### Description of the task
When the string "dark" occurs in a line of the records, show that line.

(Extracted data begins)

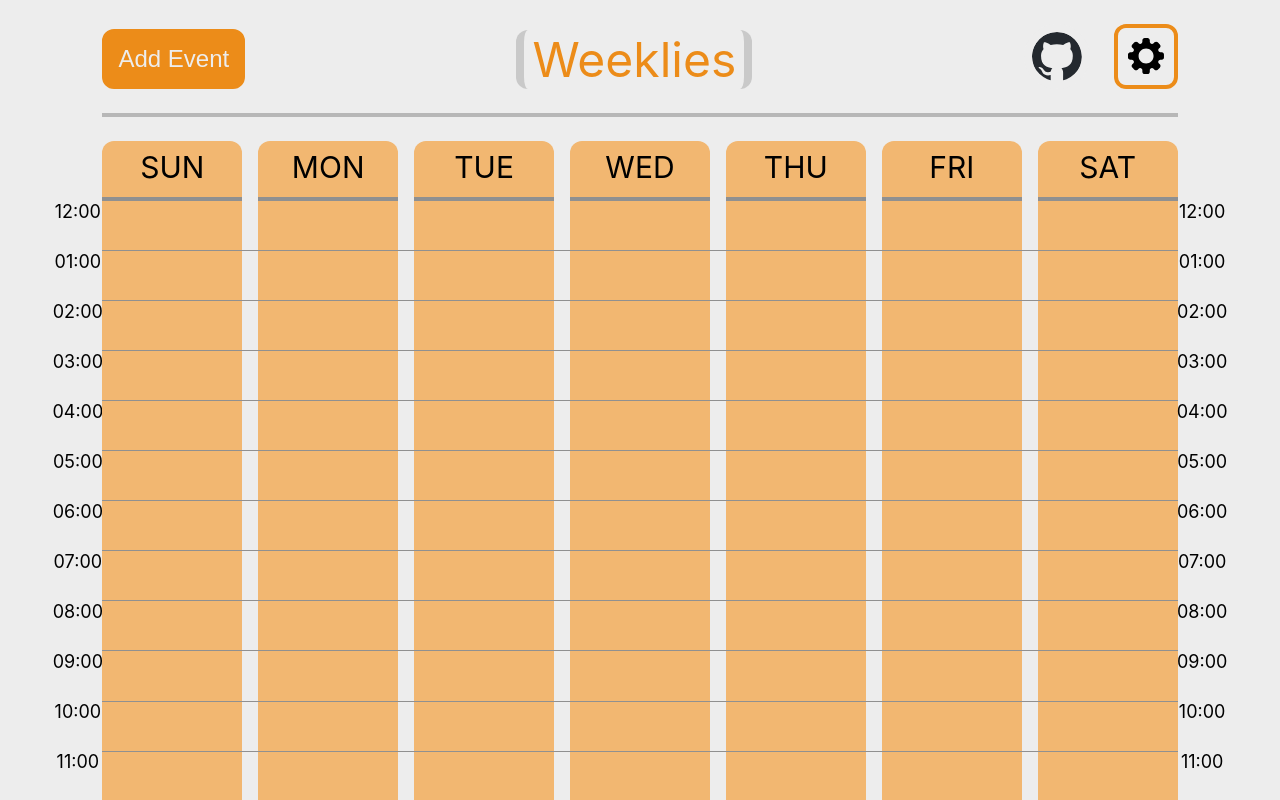
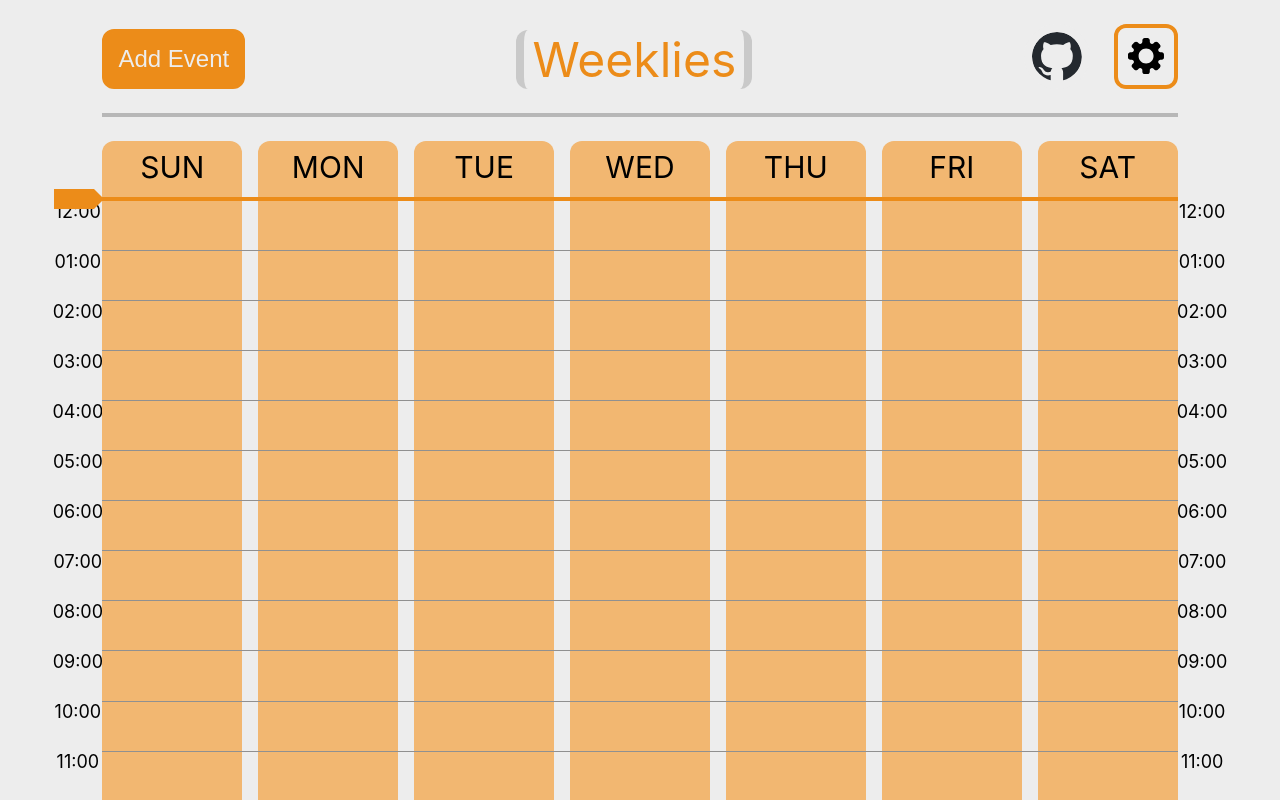
Before and after one commit to blloop/weeklies-alpha, a React (Create React App) app: page / in a window 1280 px wide. Shown: the top 800 px of the page. Built offline with nearby package versions, Linux system fonts and the light colour scheme.

Commit message:
add daily start line

```diff
--- a/package.json
+++ b/package.json
@@ -15,7 +15,7 @@
   "scripts": {
     "predeploy": "npm run build",
     "deploy": "gh-pages -d build",
-    "start": "react-scripts start",
+    "start": "react-scripts --openssl-legacy-provider start",
     "build": "react-scripts build",
     "test": "react-scripts test",
     "eject": "react-scripts eject"
--- a/src/EventList.css
+++ b/src/EventList.css
@@ -99,17 +99,19 @@
     right: -50px;
 }
 
+.grid-lines, .start-line {
+    position: absolute;
+    height: 1200px;
+    width: 1200px;
+    max-width: 84vw;
+}
+
 .grid-lines {
-    position: absolute;
+    top: 60px;
+    left: 0px;
     display: flex;
     flex-direction: column;
     justify-content: space-evenly;
-    top: 60px;
-    left: 0px;
-    height: calc(100% - 60px);
-    height: 1200px;
-    width: 1200px;
-    max-width: 84vw;
 }
 
 .grid-lines * {
@@ -117,7 +119,47 @@
     width: 100%;
     height: 0.8px;
     z-index: 6;
-    background-color: var(--base-dark-grey);
+    background-color: vazr(--base-dark-grey);
+}
+
+.start-line {
+    top: 56px;
+    z-index: 9;
+    height: 4px;
+}
+
+.start-line hr {
+    position: relative;
+    background-color: var(--dark-accent);
+}
+
+.drag {
+    position: relative;
+    display: flex;
+    left: -48px;
+    width: 50px;
+    height: 100px;
+    z-index: 9;
+    cursor: pointer;
+}
+
+.drag * {
+    position: relative;
+    top: 40px;
+}
+
+.drag .box {
+    width: 40px;
+    height: 20px;
+    background-color: var(--dark-accent);
+}
+
+.drag .arrow {
+    width: 0;
+    height: 0;
+    border-top: 10px solid transparent;
+    border-bottom: 10px solid transparent;
+    border-left: 10px solid var(--dark-accent);
 }
 
 .switch {
@@ -158,7 +200,8 @@
     }
 
     .column,
-    .grid-lines {
+    .grid-lines,
+    .start-line {
         width: 70%;
         margin: 12px 15%;
     }
--- a/src/components/Calendar.js
+++ b/src/components/Calendar.js
@@ -27,6 +27,7 @@ const Calendar = () => {
         start: 0,
         end: 0
     });
+    const [start, setStart] = useState(0);
     const [oldid, setOldid] = useState(0);
     const [dialog, setDialog] = useState('');
     const [warning, setWarning] = useState('');
@@ -154,10 +155,11 @@ const Calendar = () => {
             'weeklies-info',
             JSON.stringify({
                 accent: colorNames[index],
-                format: format
+                format: format,
+                start: start
             })
         );
-    }, [format]);
+    }, [format, start]);
 
     // Toggles time format used
     const changeFormat = () => {
@@ -166,10 +168,24 @@ const Calendar = () => {
             'weeklies-info',
             JSON.stringify({
                 accent: accent,
-                format: !format
+                format: !format,
+                start: start
             })
         );
     };
+
+    // Changes daily start time
+    const changeStart = (num) => {
+        setStart(num);
+        localStorage.setItem(
+            'weeklies-info',
+            JSON.stringify({
+                accent: accent,
+                format: format,
+                start: num
+            })
+        );
+    }
 
     useEffect(() => {changeAccent(
             colorNames.indexOf(accent)
@@ -214,6 +230,8 @@ const Calendar = () => {
                 addUpcoming={addUpcoming}
                 editUpcoming={editUpcoming}
                 monoDay={mono}
+                start={start}
+                changeStart={changeStart}
                 setMono={setMono}
                 setDialog={setDialog}
                 format={format}/>
--- a/src/components/EventList.js
+++ b/src/components/EventList.js
@@ -1,4 +1,4 @@
-import React from 'react';
+import React, { useState } from 'react';
 import EventColumn from './EventColumn';
 import { dayList, range } from './Data';
 
@@ -23,10 +23,25 @@ const EventList = props => {
             </>
     );
 
+    const [barPos, setBarPos] = useState(0);
+
     return (
         <div className='eventlist'>
             <div className='time-scale scale-left mono-hide'>
                 {scaleTime(props.format)}
+            </div>
+            <div className='start-line'>
+                <hr style={{ top: 25 * barPos}}></hr>
+                <div
+                    className='drag'
+                    onMouseMove={(event) => {
+                        let pos = Math.floor((event.pageY - 185) / 25)
+                        setBarPos(pos > 0 ? pos : 0);
+                    }}
+                    style={{ top: (25 * barPos) - 52}}>
+                    <div className='box'></div>
+                    <div className='arrow'></div>
+                </div>
             </div>
             <div className='grid-lines'>
                 {range(23).map(num => (
```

(Extracted data ends)

### Completed exercise
-    background-color: var(--base-dark-grey);
+    background-color: vazr(--base-dark-grey);
+    background-color: var(--dark-accent);
+    background-color: var(--dark-accent);
+    border-left: 10px solid var(--dark-accent);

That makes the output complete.